Whether as Trial Counsel or Defense Counsel, the goal of the trial advocate is hardly attainable without careful and thorough planning and criminal trial advocacy organization. A well-organized trial demonstration will not guarantee the desired outcome, but it certainly enhances your credibility with your audience and the chances of prevailing. Indeed, the presiding judge, the jury, and client expect it. Moreover, judges abhor surprises and neither the presiding judge nor the jury have much tolerance for any delay caused by an unprepared trial attorney.
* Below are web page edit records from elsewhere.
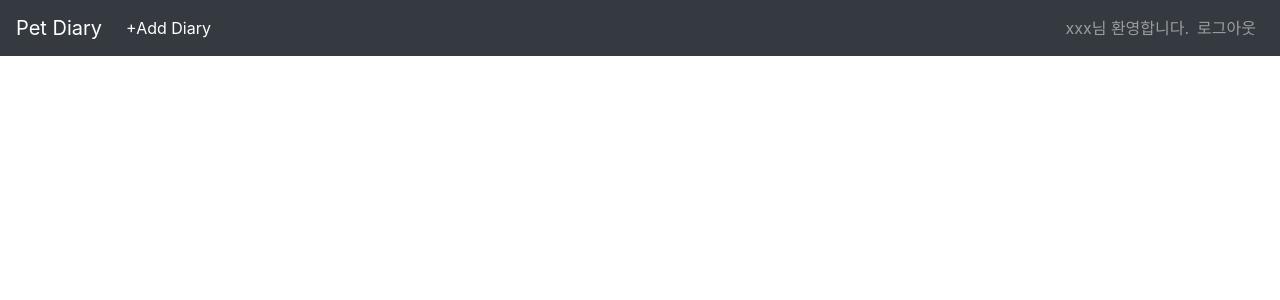
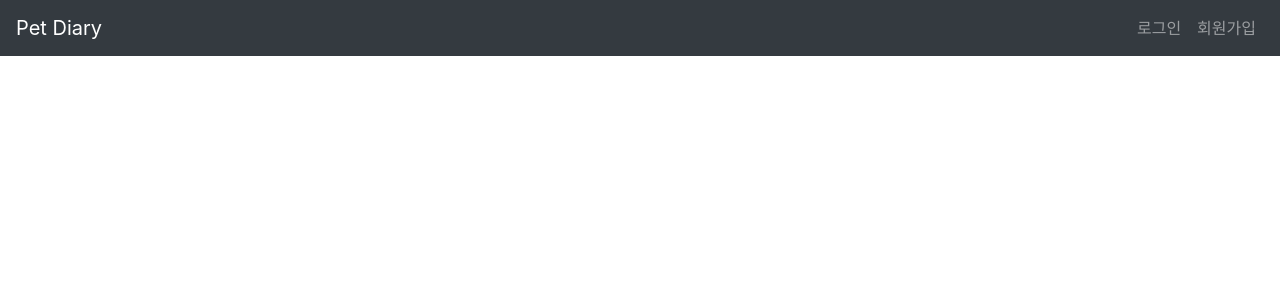
Before and after one commit to dltmdrbtjd/PetDiary, a Flask app: page /main in a window 1280 px wide. Shown: the top 300 px of the page. Run offline with Flask 2, Linux system fonts and the light colour scheme; data that the repository does not hold is empty; some libraries are stand-ins or nearby versions.

Commit message:
header.html 적용
회원이 로그인 되어있을때와 로그아웃 되어있을때를 헤더부분에 구분해서 다같이 jinja2로 사용할 수 있게끔 제작

```diff
--- /dev/null
+++ b/static/header.js
@@ -0,0 +1,27 @@
+$(document).ready(function() {
+    const url_string = window.location.search;
+    if(url_string.includes('token_expired')){
+        $.removeCookie('mytoken', {path: '/'})
+        const not_login_user_html = `
+                <li class="nav-item">
+                    <a class="nav-link" href="/login" style="cursor: pointer;">로그인</a>
+                </li>
+                <li class="nav-item">
+                    <a class="nav-link" href="/register" style="cursor: pointer;">회원가입</a>
+                </li>
+        `;
+        $('#show_user_by_token').empty().append(not_login_user_html)
+        $('#show_review_save_button_by_token').empty()
+    }
+
+    let token = $.cookie('mytoken');
+    if (token !== undefined){
+        token = JSON.parse(atob(token.split('.')[1]));
+        $('#user_id').text(token.id + '님 환영합니다.')
+    }
+});
+
+function logout() {
+    $.removeCookie('mytoken', {path: '/'});
+    window.location.href = '/login';
+}
--- /dev/null
+++ b/templates/header.html
@@ -0,0 +1,35 @@
+<header>
+    <nav class="navbar navbar-expand-md navbar-dark bg-dark">
+        <div class="collapse navbar-collapse" id="navbarNav">
+            <ul class="navbar-nav mr-auto">
+                <a class="navbar-brand" href="/">Pet Diary</a>
+                {% if request.cookies.get('mytoken') is none %}
+
+                {% else %}
+                <li class="nav-item active" id="show_review_save_button_by_token">
+                    <a class="nav-link" href="/diary_save">+Add Diary</a>
+                </li>
+                {% endif %}
+            </ul>
+            <ul class="navbar-nav" id="show_user_by_token">
+
+                {% if request.cookies.get('mytoken') is none %}
+                <li class="nav-item">
+                    <a class="nav-link" href="/login" style="cursor: pointer;">로그인</a>
+                </li>
+                <li class="nav-item">
+                    <a class="nav-link" href="/sign_up" style="cursor: pointer;">회원가입</a>
+                </li>
+
+                {% else %}
+                <li class="navbar-text" id="user_id">
+                </li>
+                <li class="nav-item">
+                    <a class="nav-link" style="cursor: pointer;" onclick="logout()"> 로그아웃</a>
+                </li>
+                {% endif %}
+            </ul>
+        </div>
+    </nav>
+</header>
+<script src="../static/header.js"></script>
--- a/templates/main.html
+++ b/templates/main.html
@@ -19,15 +19,10 @@
     <script src="https://maxcdn.bootstrapcdn.com/bootstrap/4.0.0/js/bootstrap.min.js"
             integrity="sha384-JZR6Spejh4U02d8jOt6vLEHfe/JQGiRRSQQxSfFWpi1MquVdAyjUar5+76PVCmYl"
             crossorigin="anonymous"></script>
+    <script src="https://cdnjs.cloudflare.com/ajax/libs/jquery-cookie/1.4.1/jquery.cookie.js"></script>
 
     <title>Pet_diary 타이틀 부분입니다.</title>
 
-    <script>
-        let reviews = {{ reviews }}
-
-            $(document).ready(function () {
-            })
-    </script>
     <style>
         .wrap {
             width: 900px;
@@ -91,30 +86,7 @@
 <!--        &lt;!&ndash;        </form>&ndash;&gt;-->
 <!--    </div>-->
 <!--</nav>-->
-<nav class="navbar navbar-expand-md navbar-dark bg-dark">
-    <div class="collapse navbar-collapse" id="navbarNav">
-        <ul class="navbar-nav mr-auto">
-            <a class="navbar-brand" href="/main">Pet Diary</a>
-            <li class="nav-item active">
-                <a class="nav-link" href="/diary_save">+Add Diary</a>
-            </li>
-        </ul>
-        <ul class="navbar-nav">
-            <!--            <li class="nav-item">-->
-            <!--                <a class="nav-link" href="/login" style="cursor: pointer;">로그인</a>-->
-            <!--            </li>-->
-            <!--            <li class="nav-item">-->
-            <!--                <a class="nav-link" style="cursor: pointer;">회원가입</a>-->
-            <!--            </li>-->
-            <li class="navbar-text">
-                xxx님 환영합니다.
-            </li>
-            <li class="nav-item">
-                <a class="nav-link" style="cursor: pointer;"> 로그아웃</a>
-            </li>
-        </ul>
-    </div>
-</nav>
+{% include 'header.html' %}
 <div class="wrap">
     <div class="card-columns">
         {% for review in reviews %}
```
Also changed, not shown: templates/login.html (+1 -19 lines), templates/sign_up.html (+2 -12 lines).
Instead, each trial advocate should strive to be the one person in the courtroom to whom the judge and the jury looks for a trusted and most accurate picture of the facts, the law,( Manual for Courts-Martial (2012) and the rules of evidence. To get there, each trial advocate will develop a unique pre-trial organization method. All trial advocates are strongly encouraged, however, to thread common, proven steps into the pre-trial organization procedure. The Criminal Trial Advocacy student is provided very helpful tools to guide the pre-trial organization, and the checklists (e.g., Trial Counsel Checklist, Defense Counsel Checklist, Expert Witness Checklist) are among the most useful. The final pretrial result will be an understandable and credible presentation of evidence elicited from witness testimony and from exhibits.